EXERCISE DIRECTIONS> The result should be a word-for-word retyping of the entries below, free of pictures.

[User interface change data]
• • •

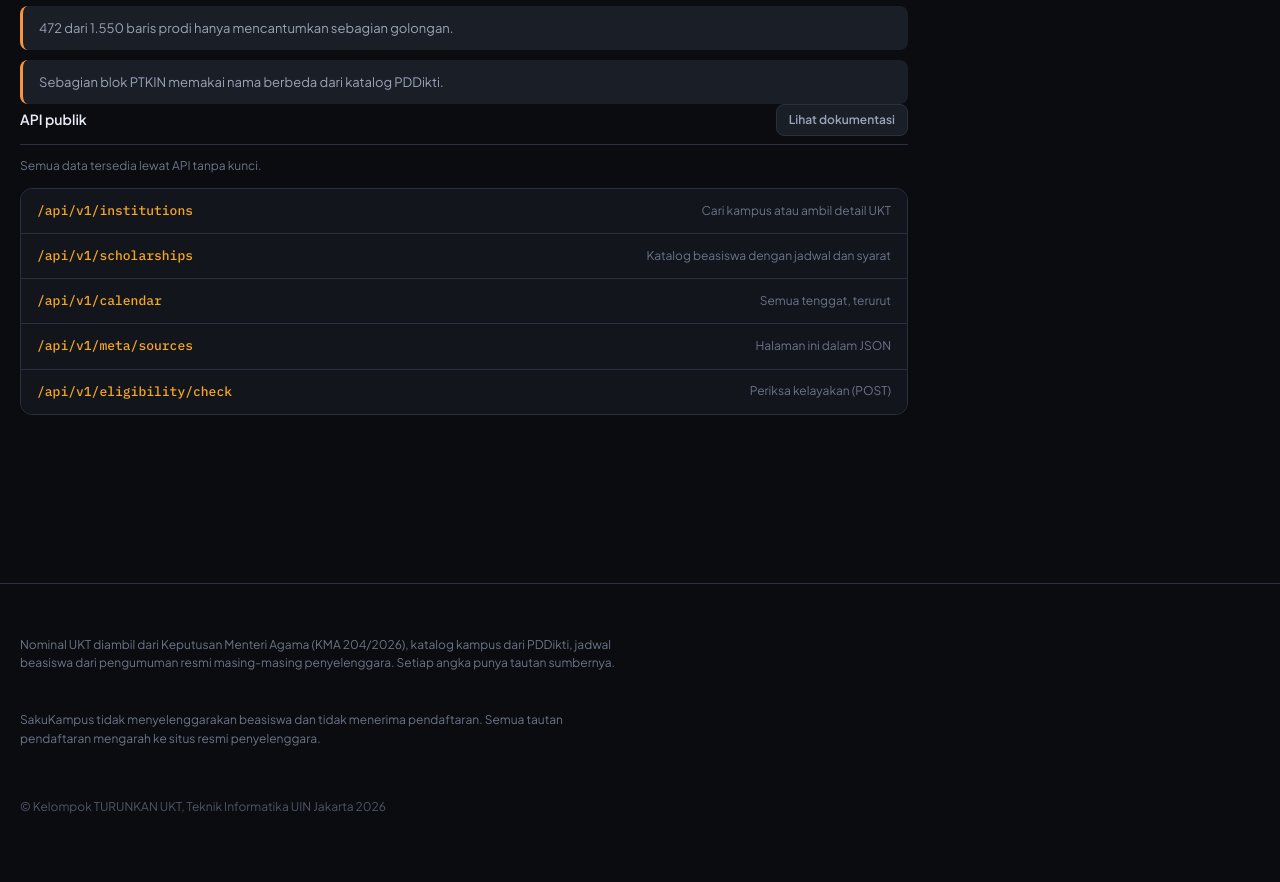
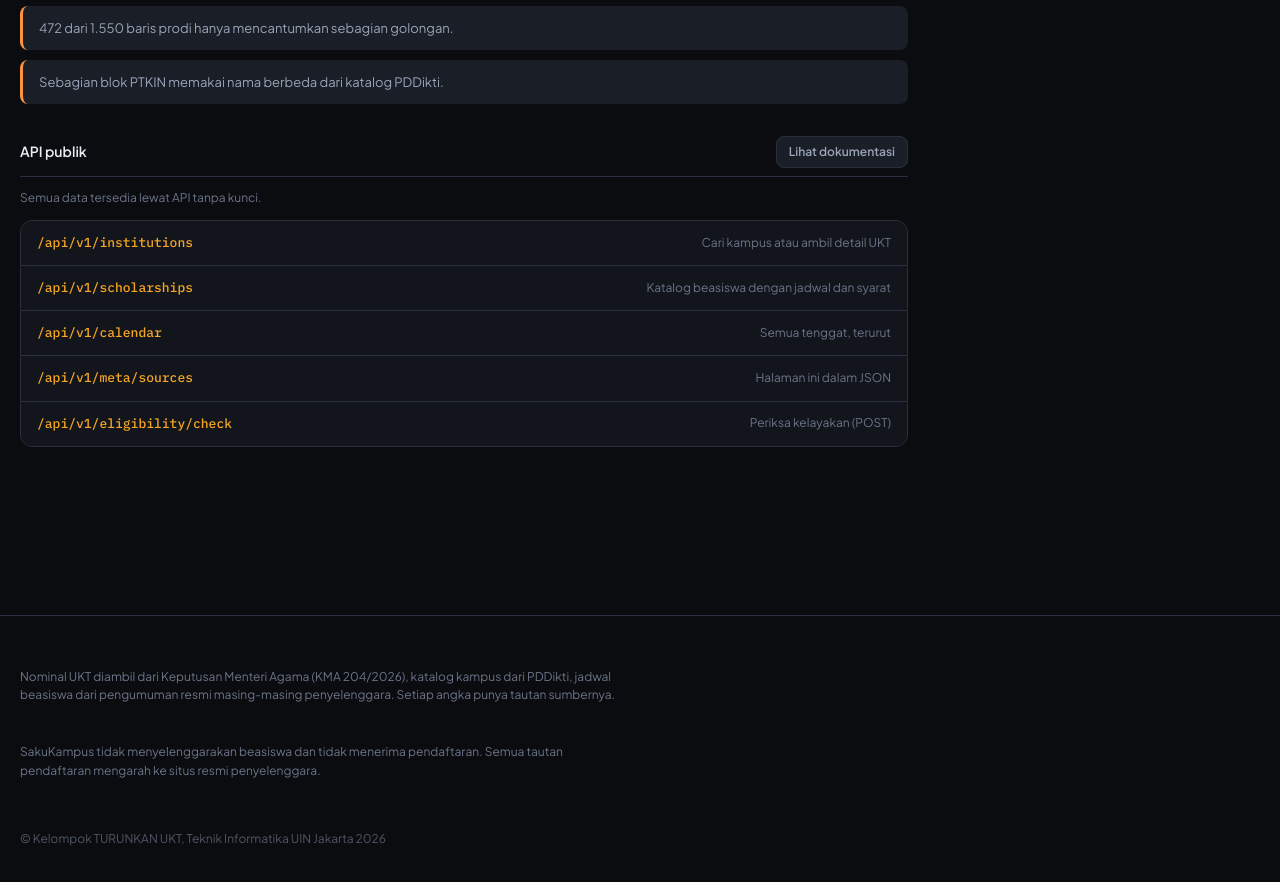
Before and after one commit to Sakamuraa/sakukampus, a Next.js app: page /data in a window 1280 px wide. Shown: the part 1300-2182 px from the top of the page. Built offline with nearby package versions, Linux system fonts and the light colour scheme.

Commit message:
fix: add gap between limitations and API section on /data

```diff
--- a/app/data/page.tsx
+++ b/app/data/page.tsx
@@ -140,7 +140,9 @@ export default function DataPage() {
           </Card>
 
           {/* API */}
-          <DataPageClient />
+          <div style={{ marginTop: 32 }}>
+            <DataPageClient />
+          </div>
         </section>
       </main>
     </div>
```
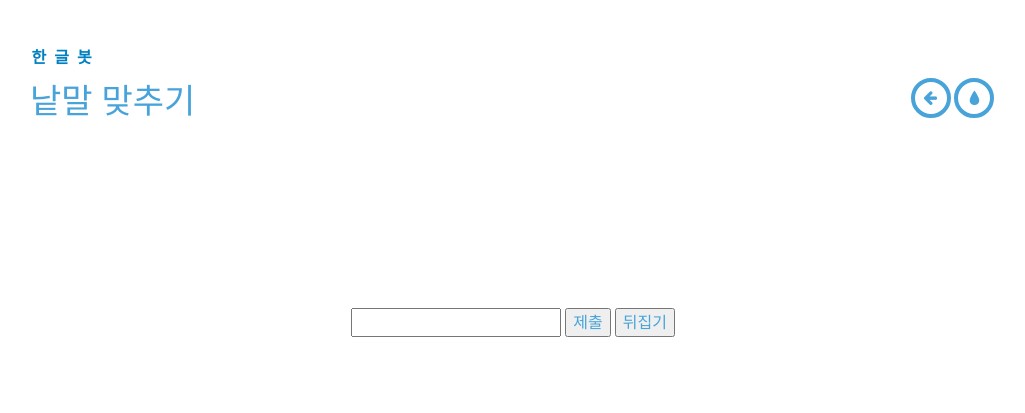
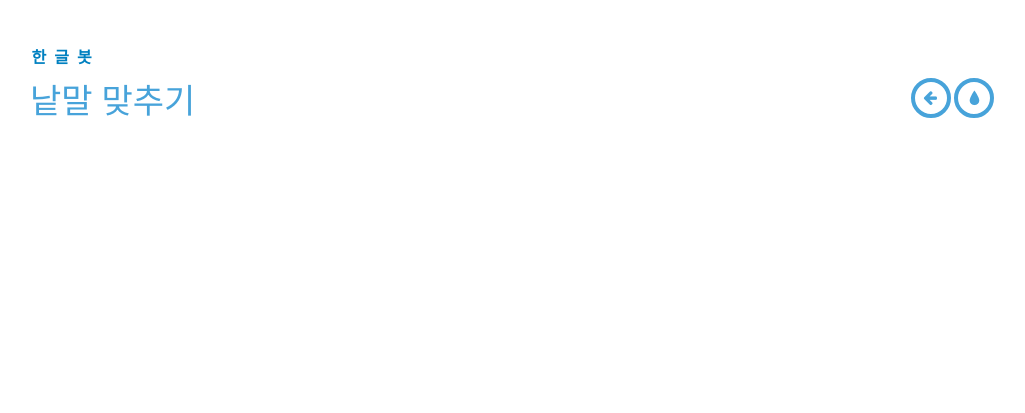
Before and after one commit to junyoungShon/HangeulBot, a Java web app: template HangeulBot/src/main/webapp/WEB-INF/views/word/wordGameWithPictureAndGuide.jsp in a window 1280 px wide. Shown: the top 413 px of the page, without its empty margins (127-1152 px from the left). Run offline with Spring Boot 4, a stand-in JSP engine, Linux system fonts and the light colour scheme; the template is opened without the code that fills it, so the values that code supplies are empty; the project's own start-up code is not run, and a stand-in starts its controllers and pages; some libraries are stand-ins or nearby versions.

Commit message:
인풋창 제거

```diff
--- a/HangeulBot/src/main/webapp/WEB-INF/views/word/wordGameWithPictureAndGuide.jsp
+++ b/HangeulBot/src/main/webapp/WEB-INF/views/word/wordGameWithPictureAndGuide.jsp
@@ -251,11 +251,11 @@
 			</div>
 		</div> -->
 		<br><br>
-		<div align="center">
+		<!-- <div align="center">
 			<input type="text" name="input" onkeydown="javascript: if (event.keyCode == 13) {submitAnswer();}">
 			<input type="button" value="제출" onclick="submitAnswer()">
 			<input type="button" value="뒤집기" onclick="flip()">
-		</div>
+		</div> -->
 
 		 <!-- Start Regist Section -->
         <div class="section-modal modal fade regist" id="finish-modal" tabindex="-1" role="dialog" aria-hidden="true">
```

• • •

ANSWER SPACE>
Before and after one commit to Sakamuraa/sakukampus, a Next.js app: page /data in a window 1280 px wide. Shown: the part 1300-2182 px from the top of the page. Built offline with nearby package versions, Linux system fonts and the light colour scheme.

Commit message:
fix: add gap between limitations and API section on /data

```diff
--- a/app/data/page.tsx
+++ b/app/data/page.tsx
@@ -140,7 +140,9 @@ export default function DataPage() {
           </Card>
 
           {/* API */}
-          <DataPageClient />
+          <div style={{ marginTop: 32 }}>
+            <DataPageClient />
+          </div>
         </section>
       </main>
     </div>
```
Before and after one commit to junyoungShon/HangeulBot, a Java web app: template HangeulBot/src/main/webapp/WEB-INF/views/word/wordGameWithPictureAndGuide.jsp in a window 1280 px wide. Shown: the top 413 px of the page, without its empty margins (127-1152 px from the left). Run offline with Spring Boot 4, a stand-in JSP engine, Linux system fonts and the light colour scheme; the template is opened without the code that fills it, so the values that code supplies are empty; the project's own start-up code is not run, and a stand-in starts its controllers and pages; some libraries are stand-ins or nearby versions.

Commit message:
인풋창 제거

```diff
--- a/HangeulBot/src/main/webapp/WEB-INF/views/word/wordGameWithPictureAndGuide.jsp
+++ b/HangeulBot/src/main/webapp/WEB-INF/views/word/wordGameWithPictureAndGuide.jsp
@@ -251,11 +251,11 @@
 			</div>
 		</div> -->
 		<br><br>
-		<div align="center">
+		<!-- <div align="center">
 			<input type="text" name="input" onkeydown="javascript: if (event.keyCode == 13) {submitAnswer();}">
 			<input type="button" value="제출" onclick="submitAnswer()">
 			<input type="button" value="뒤집기" onclick="flip()">
-		</div>
+		</div> -->
 
 		 <!-- Start Regist Section -->
         <div class="section-modal modal fade regist" id="finish-modal" tabindex="-1" role="dialog" aria-hidden="true">
```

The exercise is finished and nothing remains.